“I have been dealing with a back injury for a while now,” Vu said in the statement. “Some days are better than others, and today was unfortunately not a good day. During my normal warmup routine, I had severe discomfort in my back and I felt that I could not compete up to my standards and made the decision to withdraw from the tournament ahead of my tee time.”

She added that she was returning home to see her doctors and determine the next steps.

Later in the day, last year’s runner-up Angel Yin withdrew because of an injury after shooting 78.

A win by Ko would put her in the LPGA Hall of Fame. She won the Hilton Grand Vacations Tournament of Champions in January for her 20th LPGA title.

The 26-year-old New Zealander admitted that she still gets nervous before tournaments despite all her experience and success.

“It doesn’t matter what event we’re playing or what circumstances, when you’re younger you want to get away from the nerves,” Ko said. “To some extent as long as you can control it the nerves are good for you and you’re able to excel and get the adrenaline to hit some shots that you may not be able to execute when you’re just practicing.”


Defending champion Swiatek sails into Stuttgart quarterfinals

Updated 19 April 2024
Follow

Defending champion Swiatek sails into Stuttgart quarterfinals

  • The top seed will face former US Open champion Emma Raducanu for a place in the semifinals
  • Ukraine’s Marta Kostyuk saved five match points at 5-4 in the final set to defeat fifth seed Zheng Qinwen of China, 6-2, 4-6, 7-5

BERLIN: World No. 1 and defending champion Iga Swiatek progressed to the quarterfinals of the WTA Stuttgart clay court tournament by beating Elize Mertens in straight sets on Thursday, her ninth win in nine career matches at the French Open warm-up event.

Swiatek beat the unseeded Belgian 6-3, 6-4 to maintain her bid to capture a third successive title in the German city and be handed the keys to a third luxury car from the sponsors after also winning the tournament in 2022.

“There’s always space for a Porsche. If not, we’ll make it. I’ll build an underground garage,” said Swiatek after playing her first clay-court match since lifting the French Open title last June.

The Pole burst out of the blocks to set up a 5-1 lead in the first set, before going 0-30 down but recovering to serve out the set.

Swiatek was broken early in the second but served her way back into the set, winning with a forehand on her fourth match point after Mertens had saved the previous three.

“This is not an easy tournament.
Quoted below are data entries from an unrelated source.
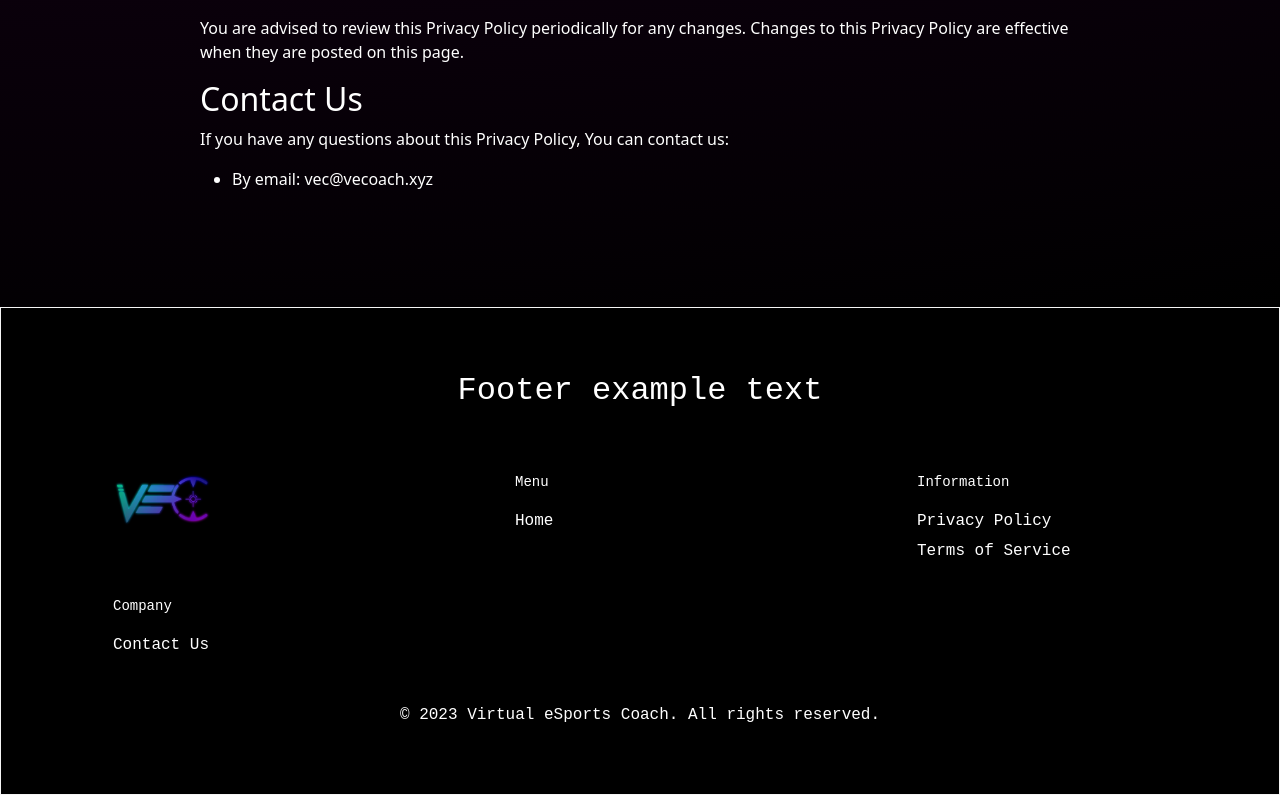
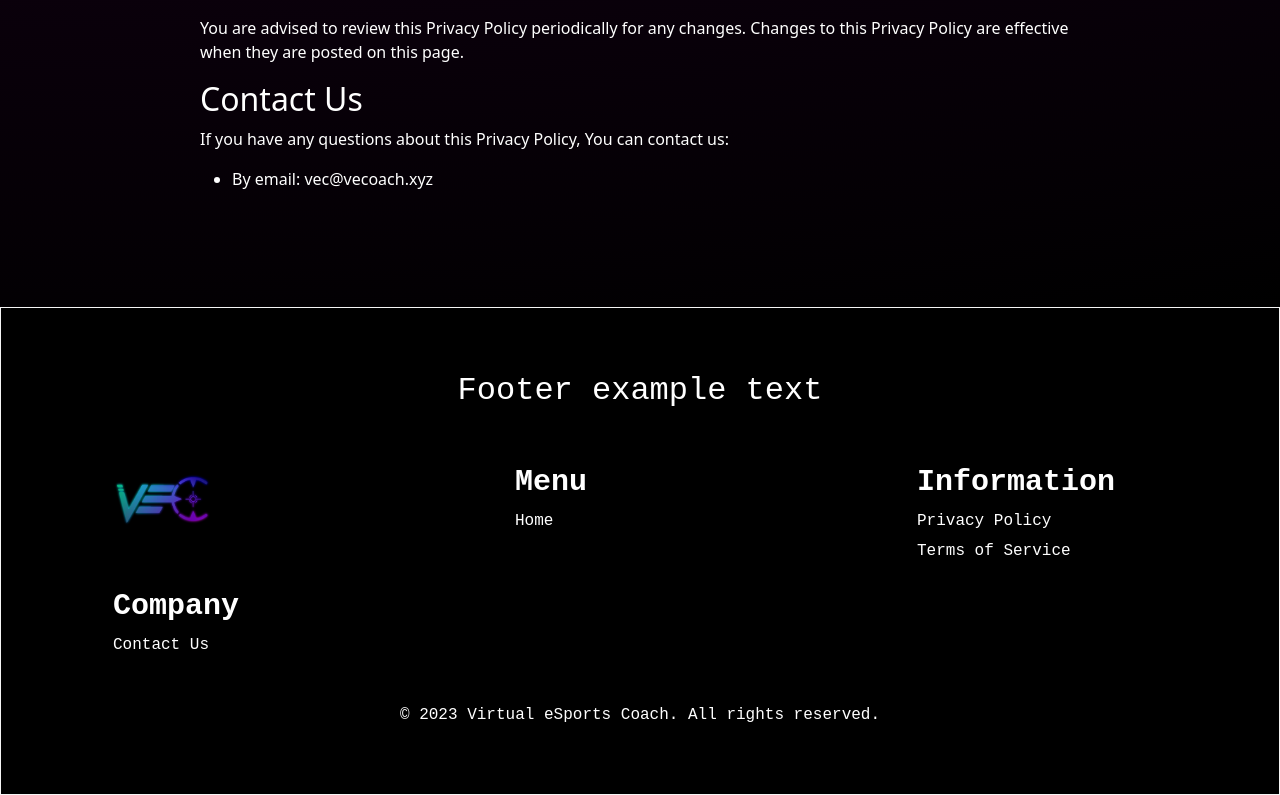
Before and after one commit to aggie-coding-club/Virtual-eSports-Coach, a React (Create React App) app in the folder client/: page /privacy in a window 1280 px wide. Shown: the part 6307-7102 px from the top of the page. Built offline with nearby package versions, Linux system fonts and the light colour scheme.

Commit message:
bolder text in footer

```diff
--- a/client/src/components/footer/style.css
+++ b/client/src/components/footer/style.css
@@ -55,6 +55,7 @@
     margin: 1rem;
 }
 
+
 .footer-links_div {
     display: flex;
     justify-content: flex-start;
@@ -63,7 +64,8 @@
 
 .footer-links_div h4 {
     font-family: var(--font-family);
-    font-size: 14px;
+    font-size: 30px;
+    font-weight: bold;
     line-height: 16px;
     margin-bottom: 1rem;
 }
```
Everyone is really motivated to win that car,” Swiatek added.

The top seed will face former US Open champion Emma Raducanu for a place in the semifinals.

Raducanu, who helped Britain qualify for the Billie Jean King Cup finals last weekend, took down Czech teenager Linda Noskova 6-0, 7-5.

It will be a first quarterfinal appearance for Raducanu in 19 months. She has been plagued by a raft of injuries since her 2021 Grand Slam breakthrough and missed much of last season.

Ukraine’s Marta Kostyuk saved five match points at 5-4 in the final set to defeat fifth seed Zheng Qinwen of China, 6-2, 4-6, 7-5.

World No. 27 Kostyuk will face US Open champion Coco Gauff on Friday for a place in the semifinals.

Elena Rybakina beat Veronika Kudermetova 7-6 (7/3), 1-6, 6-4, continuing her strong form in 2024.

The Kazakh world No. 4, who has already claimed titles at Brisbane and Abu Dhabi this year, beat the Russian in two hours 33 minutes.

“I know I have my weapon, my serve. I know I can always serve it out in tough moments. Not always, but this is a strength,” Rybakina said.

Rybakina will be playing in her seventh quarterfinal of the season on Friday where she will face Jasmine Paolini who put out Ons Jabeur 7-6 (10/8), 6-4.

Wimbledon champion Marketa Vondrousova defeated Anastasia Potapova 7-6 (7/5), 6-1 in her last 16 clash.